For those who are struggling with a substance abuse disorder, many current events can truly lead to a time of crisis with potentially deadly outcomes.
Dr. Matt Woolley, a clinical psychologist, recently spoke on the Project Recovery podcast to offer helpful ways to try and combat addiction in a pandemic.
Video chats with a licensed therapist to help in a time of crisis
In 2018, a survey of professional psychologists reported that only 48% of psychologists offered their services online. Due to the complications from the effects of the COVID-19 pandemic, that number has shifted dramatically.
Many patients have begun to question whether or not you even have a good experience to share that connection virtually. Luckily, people are adapting to the new standards according to Dr. Woolley.
“The numbers are starting to prove that yes you can,” Dr. Woolley said. “People who were in recovery and were going to meetings or people who haven’t ever done that, they should consider either continuing or starting these video support systems.”
Take advantage of your family practitioner
For many families who are already familiar with their family practitioner, that may be one of the best places to start when addressing a possible addiction.
“Most people have a relationship with a family practice doctor. They’re a great resource because you typically can get in fairly quickly and this affects the general health of your family,” Dr. Woolley said.
The benefits of choosing someone you are already familiar with to get assistance can be an incredible asset. Practitioners might not be able to help directly but they’ll be able to point you to other resources as well as send you to a specialist and give you further information on where to turn in a time of crisis.
Look into your benefits
While mental health benefits in the workplace are still adapting to the ever-growing landscape of mental health awareness, many business have begun implementing various EAPs (Employee Assistance Programs).
“Usually, when we sign up for healthcare plans through work, we’re not thinking about therapy or mental health,” Dr. Woolley described. “But most plans nowadays have some sort of mental health benefit so that’s a good place to start.”
According to a poll published by the International Foundation of Employee Benefit Plans (IFEBP), 68% of 619 U.S. organizations polled planned to increase their emphasis on mental health services by next year.
So, be sure to take a look into your healthcare package to find a list of providers appropriate to your insurance plan.
Download the SafeUT app

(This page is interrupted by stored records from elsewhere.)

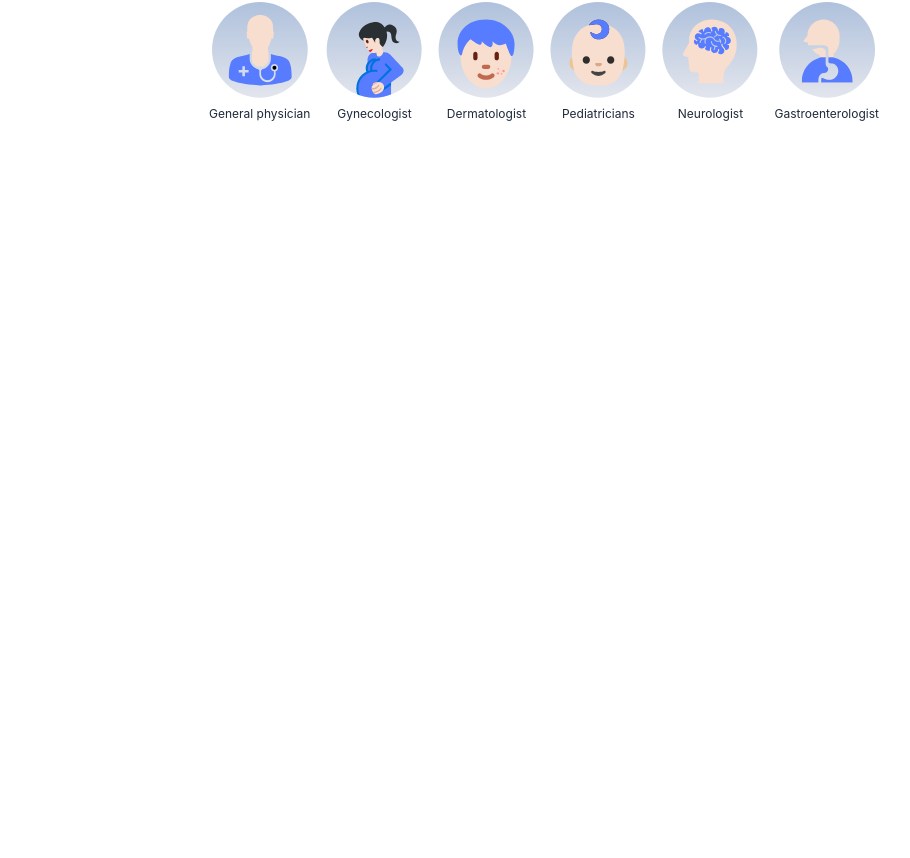
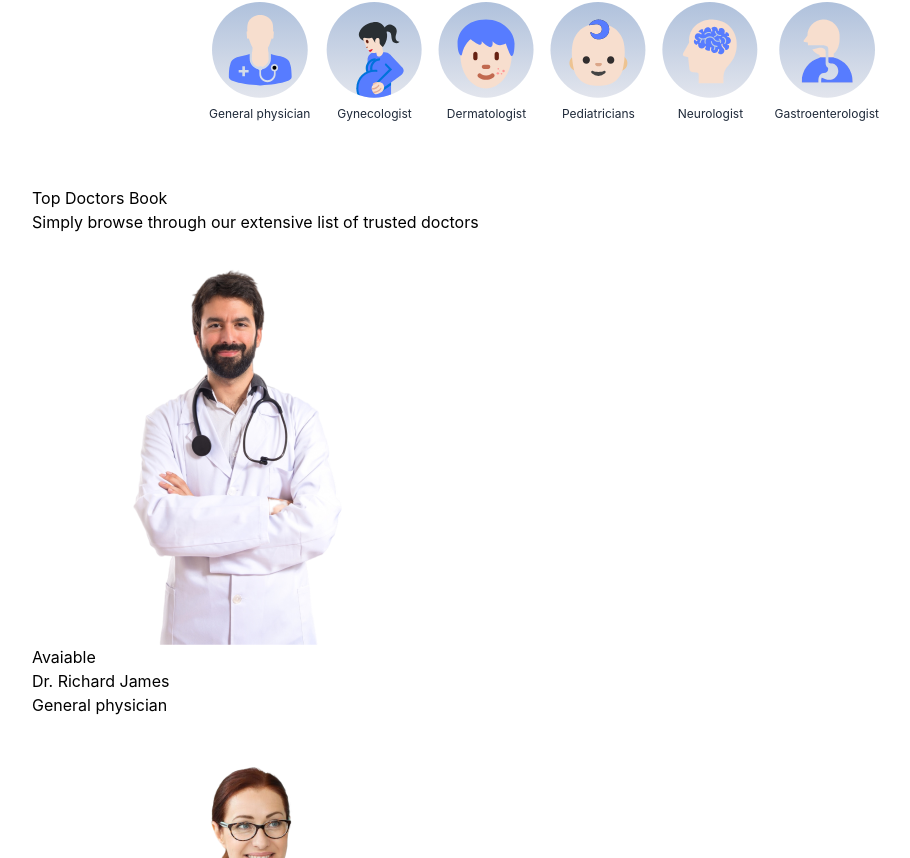
Before and after one commit to Shakithyanshaw/prescripto, a React (Vite) app in the folder frontend/: page / in a window 1280 px wide. Shown: the part 822-1680 px from the top of the page, without its empty margins (96-1006 px from the left). Before the commit the page ends 1008 px from the top, so only its background shows below. Built offline with nearby package versions, Linux system fonts and the light colour scheme.

Commit message:
code top doctors component structure

```diff
--- /dev/null
+++ b/frontend/src/components/TopDoctors.jsx
@@ -0,0 +1,29 @@
+import React from 'react';
+import { doctors } from '../assets/assets';
+
+const TopDoctors = () => {
+  return (
+    <div>
+      <h1>Top Doctors Book</h1>
+      <p>Simply browse through our extensive list of trusted doctors</p>
+      <div>
+        {doctors.slice(0, 10).map((item, index) => (
+          <div>
+            <img src={item.image} alt="" />
+            <div>
+              <div>
+                <p></p>
+                <p>Avaiable</p>
+              </div>
+              <p>{item.name}</p>
+              <p>{item.speciality}</p>
+            </div>
+          </div>
+        ))}
+      </div>
+      <button>More</button>
+    </div>
+  );
+};
+
+export default TopDoctors;
--- a/frontend/src/pages/Home.jsx
+++ b/frontend/src/pages/Home.jsx
@@ -1,12 +1,14 @@
 import React from 'react';
 import Header from '../components/Header';
 import SpecialityMenu from '../components/SpecialityMenu';
+import TopDoctors from '../components/TopDoctors';
 
 const Home = () => {
   return (
     <div>
       <Header />
       <SpecialityMenu />
+      <TopDoctors />
     </div>
   );
 };
```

Many Utahns have found an incredibly valuable resource in combatting mental health disorders by using the SafeUT app. The app was originally developed in 2015 to help provide assistance regarding mental health issues, as well as to provide real-time crisis intervention for Utah’s youth.
According to Dr. Woolley, the app is used as an outlet for teens who may struggle with a major depression disorder and possibly have suicidal thoughts.

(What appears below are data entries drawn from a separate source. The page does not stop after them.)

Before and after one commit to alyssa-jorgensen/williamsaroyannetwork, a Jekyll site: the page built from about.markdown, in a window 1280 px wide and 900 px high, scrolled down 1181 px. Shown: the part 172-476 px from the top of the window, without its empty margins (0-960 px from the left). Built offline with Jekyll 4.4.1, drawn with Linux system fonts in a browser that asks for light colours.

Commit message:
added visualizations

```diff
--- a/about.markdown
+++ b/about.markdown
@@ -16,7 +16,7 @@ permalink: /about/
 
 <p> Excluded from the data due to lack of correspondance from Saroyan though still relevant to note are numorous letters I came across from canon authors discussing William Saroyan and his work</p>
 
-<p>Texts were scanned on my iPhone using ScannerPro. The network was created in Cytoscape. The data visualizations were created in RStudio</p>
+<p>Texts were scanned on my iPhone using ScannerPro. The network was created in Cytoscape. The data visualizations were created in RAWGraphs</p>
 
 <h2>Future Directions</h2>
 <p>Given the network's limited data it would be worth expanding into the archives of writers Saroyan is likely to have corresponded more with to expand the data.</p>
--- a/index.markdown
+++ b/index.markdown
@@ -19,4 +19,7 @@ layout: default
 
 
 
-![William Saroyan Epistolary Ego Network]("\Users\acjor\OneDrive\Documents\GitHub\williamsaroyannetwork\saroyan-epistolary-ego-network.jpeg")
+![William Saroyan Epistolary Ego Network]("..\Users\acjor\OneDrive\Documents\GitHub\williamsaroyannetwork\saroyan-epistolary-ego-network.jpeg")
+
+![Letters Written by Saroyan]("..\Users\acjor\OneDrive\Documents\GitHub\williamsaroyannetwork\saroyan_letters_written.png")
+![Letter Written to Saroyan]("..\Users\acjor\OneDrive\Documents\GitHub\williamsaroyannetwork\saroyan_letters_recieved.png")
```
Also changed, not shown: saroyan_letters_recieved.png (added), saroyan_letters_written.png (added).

“Just think, unsafe. If there is something that feels unsafe, it’s a good resource to reach out and make some connections,” he added.
You can text or call in anytime if you feel like a member of your family is struggling with substance abuse.
Call the National Suicide Prevention Lifeline (1-800-273-8255)
In such a dangerous time of crisis, psychologists are still unsure of the long-term effects that the pandemic will have. One of their main concerns though is a potential rise in suicide rates.
Dr. Woolley says that one way we can combat the negative effects of the pandemic is by “making a connection”.
“All recovery change starts with making a connection somewhere with someone and finding support that leads you to better ideas,” he explained. “If you’re depressed, you’re not thinking clearly and you aren’t problem-solving well. Let someone else who’s been there and can give you some professional and even peer-to-peer support.”
If you or anyone you know may be experiencing the following warning signs please call 9-1-1 immediately.
- Increased substance use
- No reason for living, no sense of purpose in life
- Anxiety, agitation, unable to sleep or sleeping all the time
- Feeling trapped — like there’s no way out
- Withdrawal from friends, family, and society
- Rage, uncontrolled anger, seeking revenge
- Acting reckless or engaging in risky activities, seemingly without thinking
- Dramatic mood changes
Listen to the podcast to learn more about substance abuse awareness in a time of crisis
For more information on addiction or if you or someone you know is struggling, you can find more information on Facebook, KSL TV, or from Use Only as Directed. To hear more from Casey Scott and Dr. Matt Woolley, you can listen below or subscribe to the ‘Project Recovery’ podcast on Apple Podcasts or wherever you get major podcasts.